# PROBLEM DETAILS
Only the lines of the data holding the string "path" need to be returned.

# DATASET RECORDS
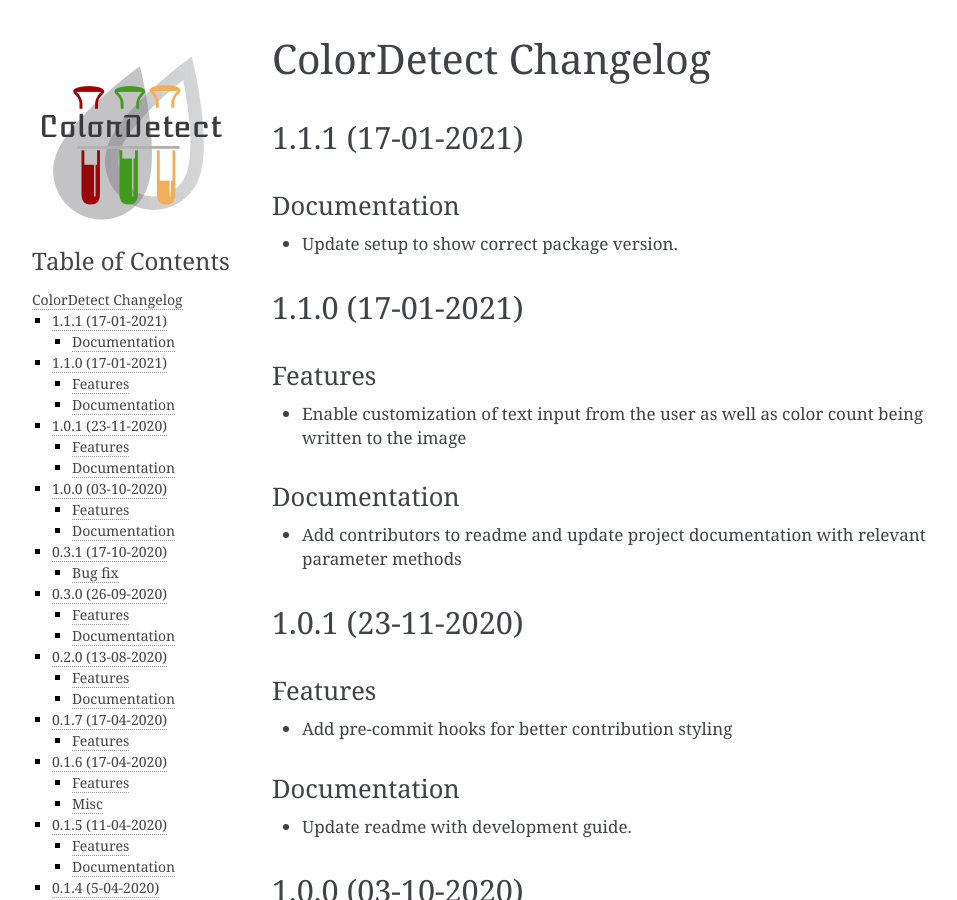
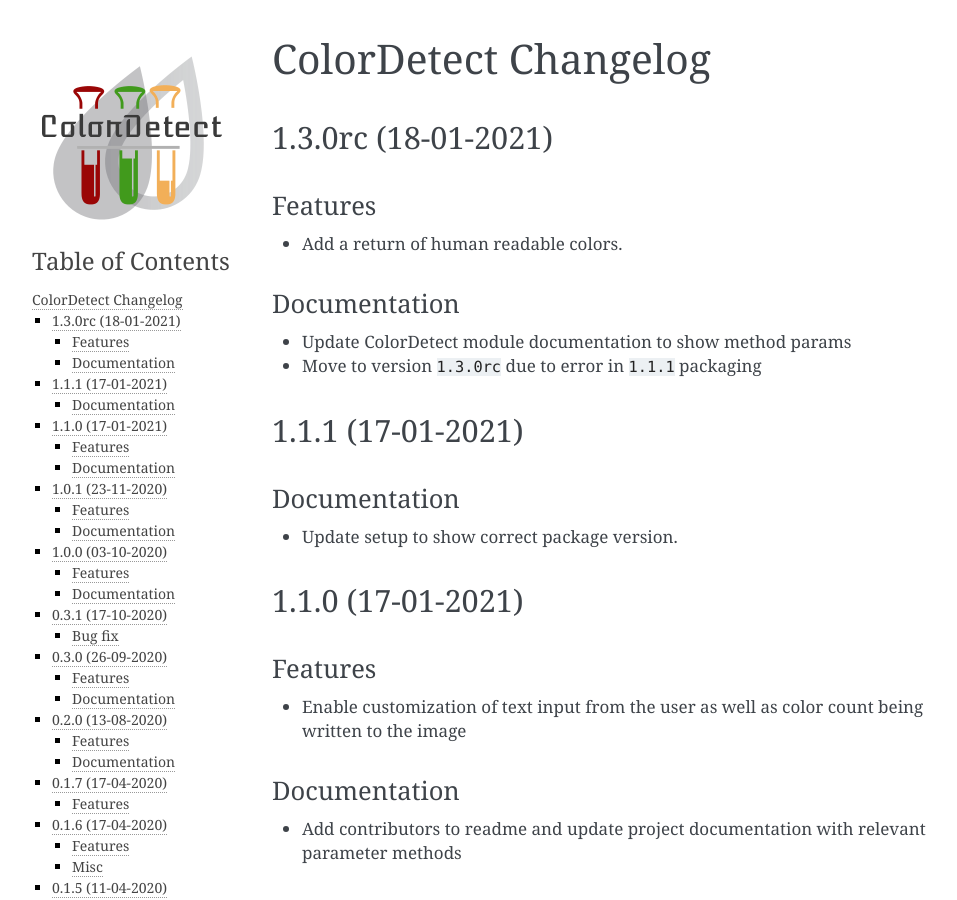
Before and after one commit to MarvinKweyu/ColorDetect, a Sphinx documentation site: the page built from docs/changes.rst, in a window 1280 px wide and 900 px high. Shown: the whole window, without its empty margins (148-1105 px from the left). Built offline with Sphinx 7.4.7, drawn with Linux system fonts in a browser that asks for light colours.

Commit message:
Human readable colors (#27)
* Add human-readable colours (#18)
* Add human-readable colours to output
* Update test to work with human readable colors
* Add webcolors dependency
* docs: update ColorDetect method documentation for human readability

Co-authored-by: MarvinKweyu <mkweyu1@gmail.com>
Co-authored-by: Clifford Onyonka <jsjamessakho@gmail.com>

```diff
--- a/CHANGES.rst
+++ b/CHANGES.rst
@@ -1,6 +1,21 @@
 =====================
 ColorDetect Changelog
 =====================
+
+.. _1.3.0rc:
+1.3.0rc (18-01-2021)
+====================
+
+Features
+--------
+
+- Add a return of human readable colors.
+
+Documentation
+-------------
+
+- Update ColorDetect module documentation to show method params
+- Move to version ``1.3.0rc`` due to error in ``1.1.1`` packaging
 
 .. _1.1.1:
 1.1.1 (17-01-2021)
--- a/docs/conf.py
+++ b/docs/conf.py
@@ -12,9 +12,6 @@
 #
 import os
 import sys
-from datetime import date
-
-from colordetect import ColorDetect
 
 file_loc = os.path.split(__file__)[0]
 sys.path.insert(0, os.path.abspath(os.path.join(os.path.dirname(file_loc), ".")))
@@ -27,7 +24,7 @@ copyright = "2020, Marvin Kweyu"
 author = "Marvin Kweyu"
 
 # The full version, including alpha/beta/rc tags
-release = "1.2.0"
+release = "1.3.0rc"
 
 # -- General configuration ---------------------------------------------------
 
--- a/setup.py
+++ b/setup.py
@@ -5,7 +5,7 @@ with open("README.md", "r") as fh:
 
 setuptools.setup(
     name="ColorDetect",
-    version="1.1.1",
+    version="1.3.0rc",
     author="Marvin Kweyu",
     author_email="mkweyu1@gmail.com",
     description="Detect and recognize colors in images or video",
@@ -20,6 +20,7 @@ setuptools.setup(
         "matplotlib>==3.2.1",
         "opencv-python>==4.2.0.32",
         "scikit-learn>==0.22.2.post1",
+        "webcolors>==1.11.1"
     ],
     classifiers=[
         "Programming Language :: Python :: 3",
```
Also changed, not shown: docs/colordetect.rst (+18 -7 lines), 3 other files.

# OUTPUT BELOW
 file_loc = os.path.split(__file__)[0]
 sys.path.insert(0, os.path.abspath(os.path.join(os.path.dirname(file_loc), ".")))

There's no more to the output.